*** Opening TASK INPUTS ***
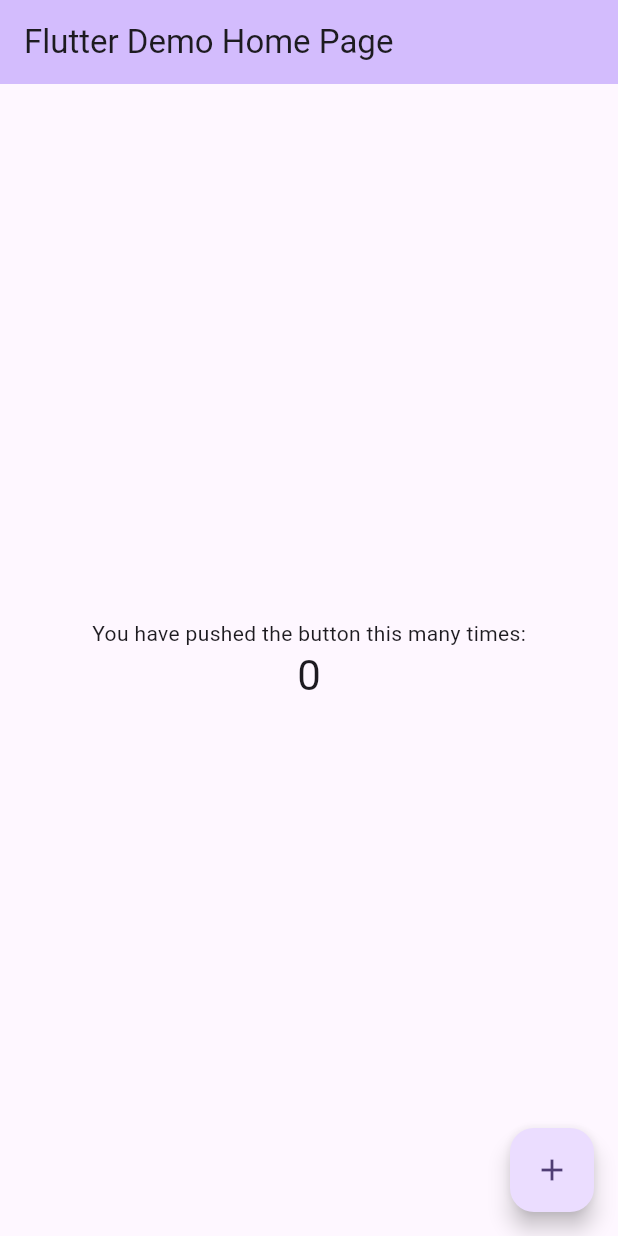
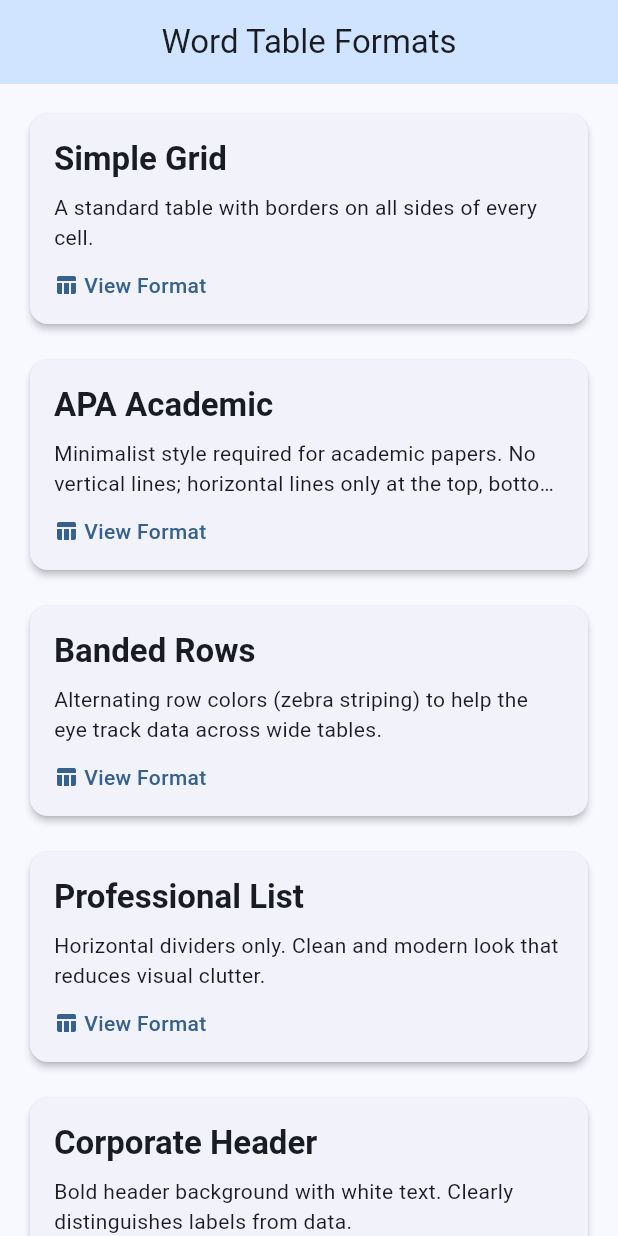
Before and after one commit to could-ai/019ae277-2196-7bca-9d03-e1aa811c6b36, a Flutter app: the screen it shows after launch, on a phone screen of 412 x 824 dp. Run offline on Flutter 3.47's test engine with Material 3 defaults, Android fonts, the phone set to English and light mode, and no system bars.

Commit message:
Initialize main application entry point with proper routing and theme configuration.; Create data model for table styles.; Create mock data for various Word table formats.; Create Home Screen to list available table formats.; Create a card widget to preview table styles in the list.; Create detail screen to show specific table format and instructions.; Create a reusable widget to render different table styles visually.

```diff
--- /dev/null
+++ b/usr/lib/data/table_data.dart
@@ -0,0 +1,39 @@
+import '../models/table_style.dart';
+
+final List<TableStyle> tableStyles = [
+  const TableStyle(
+    id: '1',
+    name: 'Simple Grid',
+    description: 'A standard table with borders on all sides of every cell.',
+    usage: 'General purpose data presentation where cell separation is critical.',
+    type: TableType.simpleGrid,
+  ),
+  const TableStyle(
+    id: '2',
+    name: 'APA Academic',
+    description: 'Minimalist style required for academic papers. No vertical lines; horizontal lines only at the top, bottom, and under the header.',
+    usage: 'Research papers, academic journals, and formal publications.',
+    type: TableType.apaAcademic,
+  ),
+  const TableStyle(
+    id: '3',
+    name: 'Banded Rows',
+    description: 'Alternating row colors (zebra striping) to help the eye track data across wide tables.',
+    usage: 'Financial reports, inventories, and long lists of data.',
+    type: TableType.bandedRows,
+  ),
+  const TableStyle(
+    id: '4',
+    name: 'Professional List',
+    description: 'Horizontal dividers only. Clean and modern look that reduces visual clutter.',
+    usage: 'Resumes, invoices, and modern business documents.',
+    type: TableType.listTable,
+  ),
+  const TableStyle(
+    id: '5',
+    name: 'Corporate Header',
+    description: 'Bold header background with white text. Clearly distinguishes labels from data.',
+    usage: 'Business presentations, marketing materials, and executive summaries.',
+    type: TableType.colorfulHeader,
+  ),
+];
--- a/usr/lib/main.dart
+++ b/usr/lib/main.dart
@@ -1,4 +1,5 @@
 import 'package:flutter/material.dart';
+import 'screens/home_screen.dart';
 
 void main() {
   runApp(const MyApp());
@@ -7,117 +8,23 @@ void main() {
 class MyApp extends StatelessWidget {
   const MyApp({super.key});
 
-  // This widget is the root of your application.
   @override
   Widget build(BuildContext context) {
     return MaterialApp(
-      title: 'Flutter Demo',
+      title: 'Word Table Formats',
       debugShowCheckedModeBanner: false,
       theme: ThemeData(
-        // This is the theme of your application.
-        //
-        // TRY THIS: Try running your application with "flutter run". You'll see
-        // the application has a purple toolbar. Then, without quitting the app,
-        // try changing the seedColor in the colorScheme below to Colors.green
-        // and then invoke "hot reload" (save your changes or press the "hot
-        // reload" button in a Flutter-supported IDE, or press "r" if you used
-        // the command line to start the app).
-        //
-        // Notice that the counter didn't reset back to zero; the application
-        // state is not lost during the reload. To reset the state, use hot
-        // restart instead.
-        //
-        // This works for code too, not just values: Most code changes can be
-        // tested with just a hot reload.
-        colorScheme: ColorScheme.fromSeed(seedColor: Colors.deepPurple),
+        colorScheme: ColorScheme.fromSeed(seedColor: Colors.blue),
+        useMaterial3: true,
+        appBarTheme: const AppBarTheme(
+          centerTitle: true,
+          elevation: 0,
+        ),
       ),
       initialRoute: '/',
       routes: {
-        '/': (context) => const MyHomePage(title: 'Flutter Demo Home Page'),
+        '/': (context) => const HomeScreen(),
       },
     );
   }
 }
-
-class MyHomePage extends StatefulWidget {
-  const MyHomePage({super.key, required this.title});
-
-  // This widget is the home page of your application. It is stateful, meaning
-  // that it has a State object (defined below) that contains fields that affect
-  // how it looks.
-
-  // This class is the configuration for the state. It holds the values (in this
-  // case the title) provided by the parent (in this case the App widget) and
-  // used by the build method of the State. Fields in a Widget subclass are
-  // always marked "final".
-
-  final String title;
-
-  @override
-  State<MyHomePage> createState() => _MyHomePageState();
-}
-
-class _MyHomePageState extends State<MyHomePage> {
-  int _counter = 0;
-
-  void _incrementCounter() {
-    setState(() {
-      // This call to setState tells the Flutter framework that something has
-      // changed in this State, which causes it to rerun the build method below
-      // so that the display can reflect the updated values. If we changed
-      // _counter without calling setState(), then the build method would not be
-      // called again, and so nothing would appear to happen.
-      _counter++;
-    });
-  }
-
-  @override
-  Widget build(BuildContext context) {
-    // This method is rerun every time setState is called, for instance as done
-    // by the _incrementCounter method above.
-    //
-    // The Flutter framework has been optimized to make rerunning build methods
-    // fast, so that you can just rebuild anything that needs updating rather
-    // than having to individually change instances of widgets.
-    return Scaffold(
-      appBar: AppBar(
-        // TRY THIS: Try changing the color here to a specific color (to
-        // Colors.amber, perhaps?) and trigger a hot reload to see the AppBar
-        // change color while the other colors stay the same.
-        backgroundColor: Theme.of(context).colorScheme.inversePrimary,
-        // Here we take the value from the MyHomePage object that was created by
-        // the App.build method, and use it to set our appbar title.
-        title: Text(widget.title),
-      ),
-      body: Center(
-        // Center is a layout widget. It takes a single child and positions it
-        // in the middle of the parent.
-        child: Column(
-          // Column is also a layout widget. It takes a list of children and
-          // arranges them vertically. By default, it sizes itself to fit its
-          // children horizontally, and tries to be as tall as its parent.
-          //
-          // Column has various properties to control how it sizes itself and
-          // how it positions its children. Here we use mainAxisAlignment to
-          // center the children vertically; the main axis here is the vertical
-          // axis because Columns are vertical (the cross axis would be
-          // horizontal).
-          //
-          // TRY THIS: Invoke "debug painting" (choose the "Toggle Debug Paint"
-          // action in the IDE, or press "p" in the console), to see the
-          // wireframe for each widget.
-          mainAxisAlignment: MainAxisAlignment.center,
-          children: <Widget>[
-            const Text('You have pushed the button this many times:'),
-            Text('$_counter', style: Theme.of(context).textTheme.headlineMedium),
-          ],
-        ),
-      ),
-      floatingActionButton: FloatingActionButton(
-        onPressed: _incrementCounter,
-        tooltip: 'Increment',
-        child: const Icon(Icons.add),
-      ), // This trailing comma makes auto-formatting nicer for build methods.
-    );
-  }
-}
--- /dev/null
+++ b/usr/lib/models/table_style.dart
@@ -0,0 +1,24 @@
+class TableStyle {
+  final String id;
+  final String name;
+  final String description;
+  final String usage;
+  final TableType type;
+
+  const TableStyle({
+    required this.id,
+    required this.name,
+    required this.description,
+    required this.usage,
+    required this.type,
+  });
+}
+
+enum TableType {
+  simpleGrid,
+  listTable,
+  apaAcademic,
+  professionalReport,
+  bandedRows,
+  colorfulHeader,
+}
--- /dev/null
+++ b/usr/lib/screens/home_screen.dart
@@ -0,0 +1,39 @@
+import 'package:flutter/material.dart';
+import '../data/table_data.dart';
+import '../widgets/table_preview_card.dart';
+import 'table_detail_screen.dart';
+
+class HomeScreen extends StatelessWidget {
+  const HomeScreen({super.key});
+
+  @override
+  Widget build(BuildContext context) {
+    return Scaffold(
+      appBar: AppBar(
+        title: const Text('Word Table Formats'),
+        backgroundColor: Theme.of(context).colorScheme.primaryContainer,
+      ),
+      body: ListView.builder(
+        padding: const EdgeInsets.all(16),
+        itemCount: tableStyles.length,
+        itemBuilder: (context, index) {
+          final style = tableStyles[index];
+          return Padding(
+            padding: const EdgeInsets.only(bottom: 16),
+            child: TablePreviewCard(
+              style: style,
+              onTap: () {
+                Navigator.push(
+                  context,
+                  MaterialPageRoute(
+                    builder: (context) => TableDetailScreen(style: style),
+                  ),
+                );
+              },
+            ),
+          );
+        },
+      ),
+    );
+  }
+}
--- /dev/null
+++ b/usr/lib/screens/table_detail_screen.dart
@@ -0,0 +1,152 @@
+import 'package:flutter/material.dart';
+import '../models/table_style.dart';
+import '../widgets/word_table_renderer.dart';
+
+class TableDetailScreen extends StatelessWidget {
+  final TableStyle style;
+
+  const TableDetailScreen({super.key, required this.style});
+
+  @override
+  Widget build(BuildContext context) {
+    return Scaffold(
+      appBar: AppBar(
+        title: Text(style.name),
+      ),
+      body: SingleChildScrollView(
+        padding: const EdgeInsets.all(16.0),
+        child: Column(
+          crossAxisAlignment: CrossAxisAlignment.start,
+          children: [
+            // Visual Representation
+            Container(
+              width: double.infinity,
+              padding: const EdgeInsets.all(16),
+              decoration: BoxDecoration(
+                color: Colors.white,
+                border: Border.all(color: Colors.grey.shade300),
+                borderRadius: BorderRadius.circular(8),
+                boxShadow: [
+                  BoxShadow(
+                    color: Colors.grey.withOpacity(0.1),
+                    blurRadius: 4,
+                    offset: const Offset(0, 2),
+                  ),
+                ],
+              ),
+              child: Column(
+                crossAxisAlignment: CrossAxisAlignment.start,
+                children: [
+                  Text(
+                    "Preview",
+                    style: Theme.of(context).textTheme.labelLarge?.copyWith(
+                      color: Colors.grey.shade600,
+                    ),
+                  ),
+                  const SizedBox(height: 16),
+                  WordTableRenderer(type: style.type),
+                ],
+              ),
+            ),
+
+            const SizedBox(height: 24),
+
+            // Description Section
+            _buildSectionTitle(context, 'Description'),
+            Text(style.description, style: Theme.of(context).textTheme.bodyLarge),
+
+            const SizedBox(height: 24),
+
+            // Usage Section
+            _buildSectionTitle(context, 'Best Used For'),
+            Container(
+              padding: const EdgeInsets.all(12),
+              decoration: BoxDecoration(
+                color: Theme.of(context).colorScheme.secondaryContainer.withOpacity(0.3),
+                borderRadius: BorderRadius.circular(8),
+                border: Border.all(
+                  color: Theme.of(context).colorScheme.secondaryContainer,
+                ),
+              ),
+              child: Row(
+                children: [
+                  Icon(Icons.lightbulb_outline,
+                    color: Theme.of(context).colorScheme.secondary
+                  ),
+                  const SizedBox(width: 12),
+                  Expanded(
+                    child: Text(
+                      style.usage,
+                      style: Theme.of(context).textTheme.bodyMedium?.copyWith(
+                        color: Theme.of(context).colorScheme.onSurfaceVariant,
+                      ),
+                    ),
+                  ),
+                ],
+              ),
+            ),
+
+            const SizedBox(height: 24),
+
+            // Instructions
+            _buildSectionTitle(context, 'How to Create in Word'),
+            _buildInstructionStep(1, 'Insert a table with your desired dimensions.'),
+            _buildInstructionStep(2, _getSpecificInstruction(style.type)),
+            _buildInstructionStep(3, 'Adjust column widths to fit content.'),
+          ],
+        ),
+      ),
+    );
+  }
+
+  Widget _buildSectionTitle(BuildContext context, String title) {
+    return Padding(
+      padding: const EdgeInsets.only(bottom: 8.0),
+      child: Text(
+        title,
+        style: Theme.of(context).textTheme.titleMedium?.copyWith(
+          fontWeight: FontWeight.bold,
+          color: Theme.of(context).colorScheme.primary,
+        ),
+      ),
+    );
+  }
+
+  Widget _buildInstructionStep(int step, String text) {
+    return Padding(
+      padding: const EdgeInsets.only(bottom: 8.0),
+      child: Row(
+        crossAxisAlignment: CrossAxisAlignment.start,
+        children: [
+          CircleAvatar(
+            radius: 10,
+            backgroundColor: Colors.grey.shade300,
+            child: Text(
+              step.toString(),
+              style: const TextStyle(fontSize: 12, color: Colors.black87),
+            ),
+          ),
+          const SizedBox(width: 12),
+          Expanded(child: Text(text)),
+        ],
+      ),
+    );
+  }
+
+  String _getSpecificInstruction(TableType type) {
+    switch (type) {
+      case TableType.simpleGrid:
+        return 'Select the table, go to Table Design > Borders, and select "All Borders".';
+      case TableType.apaAcademic:
+        return 'Remove all vertical borders. Add a top border and bottom border to the header row, and a bottom border to the very last row of the table.';
+      case TableType.bandedRows:
+        return 'In Table Design options, check "Banded Rows". Choose a table style that supports alternating colors.';
+      case TableType.listTable:
+        return 'Remove vertical borders. Keep only horizontal borders between rows for a clean list look.';
+      case TableType.colorfulHeader:
+        return 'Select the top row, go to Shading, and pick a dark color. Change font color to white for contrast.';
+      default:
+        return 'Apply standard formatting.';
+    }
+  }
+}
--- /dev/null
+++ b/usr/lib/widgets/table_preview_card.dart
@@ -0,0 +1,62 @@
+import 'package:flutter/material.dart';
+import '../models/table_style.dart';
+
+class TablePreviewCard extends StatelessWidget {
+  final TableStyle style;
+  final VoidCallback onTap;
+
+  const TablePreviewCard({
+    super.key,
+    required this.style,
+    required this.onTap,
+  });
+
+  @override
+  Widget build(BuildContext context) {
+    return Card(
+      elevation: 2,
+      clipBehavior: Clip.antiAlias,
+      child: InkWell(
+        onTap: onTap,
+        child: Padding(
+          padding: const EdgeInsets.all(16.0),
+          child: Column(
+            crossAxisAlignment: CrossAxisAlignment.start,
+            children: [
+              Text(
+                style.name,
+                style: Theme.of(context).textTheme.titleLarge?.copyWith(
+                      fontWeight: FontWeight.bold,
+                    ),
+              ),
+              const SizedBox(height: 8),
+              Text(
+                style.description,
+                style: Theme.of(context).textTheme.bodyMedium,
+                maxLines: 2,
+                overflow: TextOverflow.ellipsis,
+              ),
+              const SizedBox(height: 12),
+              Row(
+                children: [
+                  Icon(Icons.table_chart,
+                    size: 16,
+                    color: Theme.of(context).colorScheme.primary
+                  ),
+                  const SizedBox(width: 4),
+                  Text(
+                    'View Format',
+                    style: TextStyle(
+                      color: Theme.of(context).colorScheme.primary,
+                      fontWeight: FontWeight.w500,
+                    ),
+                  ),
+                ],
+              ),
+            ],
+          ),
+        ),
+      ),
+    );
+  }
+}
--- /dev/null
+++ b/usr/lib/widgets/word_table_renderer.dart
@@ -0,0 +1,140 @@
+import 'package:flutter/material.dart';
+import '../models/table_style.dart';
+
+class WordTableRenderer extends StatelessWidget {
+  final TableType type;
+
+  const WordTableRenderer({super.key, required this.type});
+
+  @override
+  Widget build(BuildContext context) {
+    switch (type) {
+      case TableType.simpleGrid:
+        return _buildSimpleGrid();
+      case TableType.apaAcademic:
+        return _buildApaTable();
+      case TableType.bandedRows:
+        return _buildBandedTable(context);
+      case TableType.listTable:
+        return _buildListTable();
+      case TableType.colorfulHeader:
+        return _buildColorfulHeaderTable(context);
+      default:
+        return _buildSimpleGrid();
+    }
+  }
+
+  // 1. Simple Grid
+  Widget _buildSimpleGrid() {
+    return Table(
+      border: TableBorder.all(color: Colors.black),
+      children: [
+        _buildRow(['Header 1', 'Header 2', 'Header 3'], isHeader: true),
+        _buildRow(['Data A1', 'Data A2', 'Data A3']),
+        _buildRow(['Data B1', 'Data B2', 'Data B3']),
+        _buildRow(['Data C1', 'Data C2', 'Data C3']),
+      ],
+    );
+  }
+
+  // 2. APA Style (Academic)
+  Widget _buildApaTable() {
+    return Table(
+      border: const TableBorder(
+        top: BorderSide(width: 2.0, color: Colors.black),
+        bottom: BorderSide(width: 2.0, color: Colors.black),
+        horizontalInside: BorderSide.none,
+        verticalInside: BorderSide.none,
+      ),
+      children: [
+        TableRow(
+          decoration: const BoxDecoration(
+            border: Border(bottom: BorderSide(width: 1.0, color: Colors.black)),
+          ),
+          children: _buildCells(['Variable', 'Mean (M)', 'SD'], isHeader: true),
+        ),
+        _buildRow(['Condition A', '4.52', '1.2']),
+        _buildRow(['Condition B', '3.89', '0.9']),
+        _buildRow(['Condition C', '5.12', '1.5']),
+      ],
+    );
+  }
+
+  // 3. Banded Rows
+  Widget _buildBandedTable(BuildContext context) {
+    final color = Theme.of(context).colorScheme.primary.withOpacity(0.1);
+    return Table(
+      border: TableBorder.all(color: Colors.grey.shade300),
+      children: [
+        _buildRow(['Item', 'Qty', 'Price'], isHeader: true, color: Colors.grey.shade200),
+        _buildRow(['Widget A', '10', '\$5.00']),
+        _buildRow(['Widget B', '5', '\$12.50'], color: color),
+        _buildRow(['Widget C', '20', '\$2.00']),
+        _buildRow(['Widget D', '8', '\$8.75'], color: color),
+      ],
+    );
+  }
+
+  // 4. List Table (Horizontal lines only)
+  Widget _buildListTable() {
+    return Table(
+      border: const TableBorder(
+        horizontalInside: BorderSide(width: 1.0, color: Colors.grey),
+        bottom: BorderSide(width: 1.0, color: Colors.grey),
+      ),
+      children: [
+        _buildRow(['Task Name', 'Assignee', 'Status'], isHeader: true),
+        _buildRow(['Design UI', 'Alice', 'Done']),
+        _buildRow(['Backend API', 'Bob', 'In Progress']),
+        _buildRow(['Testing', 'Charlie', 'Pending']),
+      ],
+    );
+  }
+
+  // 5. Colorful Header
+  Widget _buildColorfulHeaderTable(BuildContext context) {
+    final primaryColor = Theme.of(context).colorScheme.primary;
+    return Table(
+      border: TableBorder.all(color: Colors.grey.shade400),
+      children: [
+        TableRow(
+          decoration: BoxDecoration(color: primaryColor),
+          children: [
+            _buildCell('Quarter', isHeader: true, textColor: Colors.white),
+            _buildCell('Revenue', isHeader: true, textColor: Colors.white),
+            _buildCell('Growth', isHeader: true, textColor: Colors.white),
+          ],
+        ),
+        _buildRow(['Q1 2023', '\$10k', '+5%']),
+        _buildRow(['Q2 2023', '\$12k', '+20%']),
+        _buildRow(['Q3 2023', '\$11k', '-8%']),
+      ],
+    );
+  }
+
+  TableRow _buildRow(List<String> cells, {bool isHeader = false, Color? color}) {
+    return TableRow(
+      decoration: color != null ? BoxDecoration(color: color) : null,
+      children: cells.map((c) => _buildCell(c, isHeader: isHeader)).toList(),
+    );
+  }
+
+  Widget _buildCell(String text, {bool isHeader = false, Color? textColor}) {
+    return Padding(
+      padding: const EdgeInsets.all(12.0),
+      child: Text(
+        text,
+        style: TextStyle(
+          fontWeight: isHeader ? FontWeight.bold : FontWeight.normal,
+          fontSize: isHeader ? 14 : 14,
+          color: textColor ?? Colors.black87,
+        ),
+        textAlign: TextAlign.left,
+      ),
+    );
+  }
+
+  List<Widget> _buildCells(List<String> cells, {bool isHeader = false}) {
+    return cells.map((c) => _buildCell(c, isHeader: isHeader)).toList();
+  }
+}
```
*** Closing TASK INPUTS ***
- _REQUIRED WORK_:
Scan the records above and report every line with the string "layout".

- _OUTPUT OF THE EXERCISE_:
-        // Center is a layout widget. It takes a single child and positions it
-          // Column is also a layout widget. It takes a list of children and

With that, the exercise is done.